“There should not be a slowdown, growth should be similar to 2012,” said Jose Pina, an economist whose analyses tend to be similar to those of government officials.
He said the inflation rate in 2013 would be close to last year’s 20 percent, but that it was not of great concern to workers because planned minimum wage hikes would boost spending power.
Critics of Wall Street analysts note that their projections last year considerably overestimated Venezuela’s inflation rate and debt issuance.
At a rally late in his campaign, Maduro vowed to hike the minimum wage by 40 percent in 2013 – words cheered by supporters as a sign of a brighter future.
Economists had precisely the opposite reaction, seeing the announcement as confirming an acceleration of inflation this year that will eat into consumer spending power.
Consumer prices rose 7.9 percent in the first three months of 2013 alone, the central bank said on Monday.
The March inflation reading of 2.8 percent came more than a week after the indicator is usually released, possibly to avoid embarrassing headlines in the run-up to the election.

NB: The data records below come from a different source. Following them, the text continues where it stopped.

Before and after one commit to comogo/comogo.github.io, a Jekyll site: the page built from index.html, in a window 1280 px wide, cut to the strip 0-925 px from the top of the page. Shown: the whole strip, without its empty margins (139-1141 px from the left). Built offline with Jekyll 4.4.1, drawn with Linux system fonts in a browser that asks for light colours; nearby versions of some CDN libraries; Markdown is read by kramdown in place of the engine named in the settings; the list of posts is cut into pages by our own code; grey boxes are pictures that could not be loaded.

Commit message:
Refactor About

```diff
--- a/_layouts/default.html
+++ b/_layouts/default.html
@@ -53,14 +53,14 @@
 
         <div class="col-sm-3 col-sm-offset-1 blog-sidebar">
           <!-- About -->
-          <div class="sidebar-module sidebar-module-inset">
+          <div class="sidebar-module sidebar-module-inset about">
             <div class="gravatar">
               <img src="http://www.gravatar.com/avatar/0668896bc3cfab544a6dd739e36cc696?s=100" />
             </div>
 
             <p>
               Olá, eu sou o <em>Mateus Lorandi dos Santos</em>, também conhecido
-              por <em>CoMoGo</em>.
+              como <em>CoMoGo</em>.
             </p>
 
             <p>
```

Venezuela, which maintains currency controls created a decade ago by Chavez, devalued the bolivar by 32 percent in February.
At the same time, it scrapped a parallel currency mechanism based on bond swaps that had improved dollar distribution, replacing it with a new system that business leaders say is confusing and cumbersome.
An inability to obtain dollars can paralyze businesses, from motorcycle couriers unable to buy imported replacement parts to factory owners who cannot bring in machinery needed to maintain or expand operations.
With companies struggling to obtain hard currency, greenbacks on the black market are fetching close to four times the official rate of 6.3 per dollar – boosting the price of imported products and further feeding into inflation.
Easing economic distortions will depend heavily on who ends up in Maduro’s cabinet.
“He appears to be closer to relatively less radical figures like central bank president (Nelson) Merentes and Oil Minister and PDVSA president Rafael Ramirez, rather than to Finance Minister Giordani,” said Credit Suisse in a research note.
“Replacing Giordani could also be a positive signal.”